“What’s with the sex anyway?” I asked as I watched the not-very-handsome-at-all-actually Hank Moody stick his dong into yet another hopelessly attractive 20-something.
This was probably the third girl he’d slept with that day, with no intention of slowing down. Moody has no regrets and keeps his emotions away from his lays, yet somehow continues to make each and every woman he sleeps with feel important.
It’s pretty disgusting. And I’m obsessed with it.
So what is with the sex? What does it say about me, a sassy 18-year-old who isn’t so innocent, for not realizing earlier the implications of a show called “Californication”?
Take the premise: Hank writes books. He does lots of blow and drinks lots of hard liquor. He’s in love with his kid’s mom but they’re not together.
His best friend is his washed-up agent, he lives in L.A., and between the drugs and rock and roll, he does a fairly terrible job at raising his daughter.
The series is essentially a coitus parade, and let’s be honest, I saw it coming.
You’ve got me hooked, Netflix. It’s not often you offer up a Showtime gem, and this was definitely a quality decision on my part. But what’s the origin of the appeal?
Perhaps it’s the execution: “Californication” won two Emmys and a Golden Globe.
While the awards were for acting and cinematography, a different aspect struck me as undeniably praiseworthy: As you’d expect of a series with a novelist as lead, the writing is great.
It’s not the mind-blowing banter of “Scandal” (which can become aggravating in its finesse, at times), but rather a quirky and overwhelmingly blunt approach to characterization that specializes in airtight one-liners and the perfect amount of questionable silence to back them up.
This is most apparent in Hank, but paralleled in other leads, including his daughter and ex.
Both are exasperated with his way of life, yet they don’t know how to abandon him.

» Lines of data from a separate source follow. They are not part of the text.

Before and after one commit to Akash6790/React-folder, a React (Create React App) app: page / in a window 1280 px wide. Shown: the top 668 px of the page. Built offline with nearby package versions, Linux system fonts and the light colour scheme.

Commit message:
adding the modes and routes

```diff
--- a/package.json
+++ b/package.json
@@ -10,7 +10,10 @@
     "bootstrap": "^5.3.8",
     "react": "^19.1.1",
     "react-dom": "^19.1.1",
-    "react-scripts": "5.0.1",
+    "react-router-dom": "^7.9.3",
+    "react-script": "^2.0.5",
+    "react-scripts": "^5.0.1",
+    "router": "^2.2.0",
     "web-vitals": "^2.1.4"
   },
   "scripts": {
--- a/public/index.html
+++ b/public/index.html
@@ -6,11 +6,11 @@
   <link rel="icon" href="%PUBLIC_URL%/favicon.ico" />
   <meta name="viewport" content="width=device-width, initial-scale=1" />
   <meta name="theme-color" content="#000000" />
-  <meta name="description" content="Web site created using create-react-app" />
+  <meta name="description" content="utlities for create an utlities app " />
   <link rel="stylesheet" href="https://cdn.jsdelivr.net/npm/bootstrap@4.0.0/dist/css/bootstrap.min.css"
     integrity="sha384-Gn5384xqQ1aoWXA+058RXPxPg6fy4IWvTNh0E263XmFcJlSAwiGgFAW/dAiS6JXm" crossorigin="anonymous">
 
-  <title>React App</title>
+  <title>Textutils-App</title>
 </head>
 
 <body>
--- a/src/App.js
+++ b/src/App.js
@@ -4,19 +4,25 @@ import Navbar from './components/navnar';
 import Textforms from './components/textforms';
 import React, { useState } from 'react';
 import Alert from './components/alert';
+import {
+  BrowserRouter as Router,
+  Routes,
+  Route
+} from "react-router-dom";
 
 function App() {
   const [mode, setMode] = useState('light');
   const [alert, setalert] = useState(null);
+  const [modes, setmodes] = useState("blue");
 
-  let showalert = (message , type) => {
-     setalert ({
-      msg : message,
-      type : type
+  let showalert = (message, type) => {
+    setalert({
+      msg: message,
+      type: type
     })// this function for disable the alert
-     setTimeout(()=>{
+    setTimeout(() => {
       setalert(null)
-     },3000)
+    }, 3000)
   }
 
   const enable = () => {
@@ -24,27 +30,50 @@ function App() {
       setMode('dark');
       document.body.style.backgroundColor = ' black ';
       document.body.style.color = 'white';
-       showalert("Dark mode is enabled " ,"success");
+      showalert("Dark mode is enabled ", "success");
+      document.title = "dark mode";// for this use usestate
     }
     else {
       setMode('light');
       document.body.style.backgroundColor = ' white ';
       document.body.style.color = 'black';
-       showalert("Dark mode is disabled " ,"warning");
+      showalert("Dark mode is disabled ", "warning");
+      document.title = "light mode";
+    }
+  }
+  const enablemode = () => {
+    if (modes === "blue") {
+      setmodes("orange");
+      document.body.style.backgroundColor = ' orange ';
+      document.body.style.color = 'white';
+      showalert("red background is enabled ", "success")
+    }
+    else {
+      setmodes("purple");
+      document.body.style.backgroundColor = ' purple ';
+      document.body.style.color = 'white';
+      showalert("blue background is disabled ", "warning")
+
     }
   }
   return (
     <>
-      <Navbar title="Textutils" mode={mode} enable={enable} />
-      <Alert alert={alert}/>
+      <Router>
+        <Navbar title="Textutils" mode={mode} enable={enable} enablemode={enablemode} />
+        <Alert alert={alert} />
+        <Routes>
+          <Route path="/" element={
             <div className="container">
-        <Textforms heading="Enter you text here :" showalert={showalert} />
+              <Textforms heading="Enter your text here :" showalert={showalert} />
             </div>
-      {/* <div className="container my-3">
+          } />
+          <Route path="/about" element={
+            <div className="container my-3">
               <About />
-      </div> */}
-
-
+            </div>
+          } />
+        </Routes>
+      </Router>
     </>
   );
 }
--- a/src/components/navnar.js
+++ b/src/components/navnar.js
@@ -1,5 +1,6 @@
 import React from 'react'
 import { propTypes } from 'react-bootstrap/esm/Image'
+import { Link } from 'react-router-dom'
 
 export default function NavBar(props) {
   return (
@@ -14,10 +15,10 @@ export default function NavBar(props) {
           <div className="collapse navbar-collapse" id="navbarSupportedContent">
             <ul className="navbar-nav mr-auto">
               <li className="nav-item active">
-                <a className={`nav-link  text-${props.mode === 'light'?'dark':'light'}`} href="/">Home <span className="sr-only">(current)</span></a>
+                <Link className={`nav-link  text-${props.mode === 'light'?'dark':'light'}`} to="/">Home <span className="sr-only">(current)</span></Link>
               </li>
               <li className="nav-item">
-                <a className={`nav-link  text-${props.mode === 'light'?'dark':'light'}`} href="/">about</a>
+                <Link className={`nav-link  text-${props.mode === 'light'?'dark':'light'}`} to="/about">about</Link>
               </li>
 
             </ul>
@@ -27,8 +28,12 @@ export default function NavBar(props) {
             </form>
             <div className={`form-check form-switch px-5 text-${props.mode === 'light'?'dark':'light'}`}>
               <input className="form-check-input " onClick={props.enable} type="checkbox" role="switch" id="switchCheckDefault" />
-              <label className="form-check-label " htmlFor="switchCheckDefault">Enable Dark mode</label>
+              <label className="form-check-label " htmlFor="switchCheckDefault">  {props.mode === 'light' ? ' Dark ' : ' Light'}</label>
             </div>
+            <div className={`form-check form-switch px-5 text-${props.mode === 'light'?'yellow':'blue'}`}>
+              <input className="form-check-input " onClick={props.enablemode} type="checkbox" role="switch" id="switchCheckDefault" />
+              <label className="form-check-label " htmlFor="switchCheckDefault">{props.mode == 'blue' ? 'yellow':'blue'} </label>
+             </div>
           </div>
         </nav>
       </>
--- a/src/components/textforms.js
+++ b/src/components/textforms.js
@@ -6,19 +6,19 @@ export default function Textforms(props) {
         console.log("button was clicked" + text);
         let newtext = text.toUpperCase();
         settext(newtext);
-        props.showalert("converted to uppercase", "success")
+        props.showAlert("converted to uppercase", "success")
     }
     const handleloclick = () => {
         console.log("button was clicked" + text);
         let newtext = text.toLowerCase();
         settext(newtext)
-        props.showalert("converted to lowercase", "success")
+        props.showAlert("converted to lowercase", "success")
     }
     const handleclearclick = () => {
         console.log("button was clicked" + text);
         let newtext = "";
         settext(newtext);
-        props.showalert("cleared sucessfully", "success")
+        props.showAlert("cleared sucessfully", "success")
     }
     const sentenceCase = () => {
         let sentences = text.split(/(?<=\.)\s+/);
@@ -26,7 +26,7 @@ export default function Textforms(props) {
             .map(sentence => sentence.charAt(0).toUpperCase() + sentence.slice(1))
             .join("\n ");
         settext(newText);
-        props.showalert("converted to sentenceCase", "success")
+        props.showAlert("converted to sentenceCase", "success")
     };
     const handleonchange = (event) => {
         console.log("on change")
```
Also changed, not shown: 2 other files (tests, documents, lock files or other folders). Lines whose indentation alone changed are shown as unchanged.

They play a sort of song-and-dance, often hiding their true emotions and only allowing their disappointment to show in situations where it’s entirely unavoidable.
Take the time Hank’s daughter, Becca, comes home to a room full of strippers and Rick Springfield, a TA he’d been sleeping with (Hank’s a professor circa season two), and the mother of her best friend (with whom he’s also slept).
This sort of thing happens with a striking regularity. Does the execution really compensate for that? It doesn’t actually have to.
Human emotions are a funny thing. Hank Moody? Well, he’s the unwavering counterpart to Charles Bukowski.
Hank’s a misogynist, he’s vain, he’s offensive, et cetera, et cetera. And we love him because he hurts much harder than we do.
In some ways, his lost eyes seem to mirror our own heartache, and we see in him a brokenness that only comes from being far too brave in the face of chances we were always too timid to take.
Hank mirrors the appeal of every bad boy in history. I know, because I’m a sucker for them myself.
The downsides? “Californication” can be predictable in the sense that you usually know how an episode will end before you’re halfway through it.
Hank’s daughter also isn’t the best actor in the world, but she’s young, so I can overlook it.
It’s the kind of show that anyone and everyone will fall in love with, which is probably why it’s been so popular. The sex is all part of that. It’s the key to the freedom we don’t have, watching Netflix on our couches. Hank’s going out and getting what we, perpetually lame and far too prone to cat-ladiness, want really deep down.
I’ll stay on my couch, but boy, am I along for the ride.
You’ve got me again, Netflix. Thanks for “Californication.”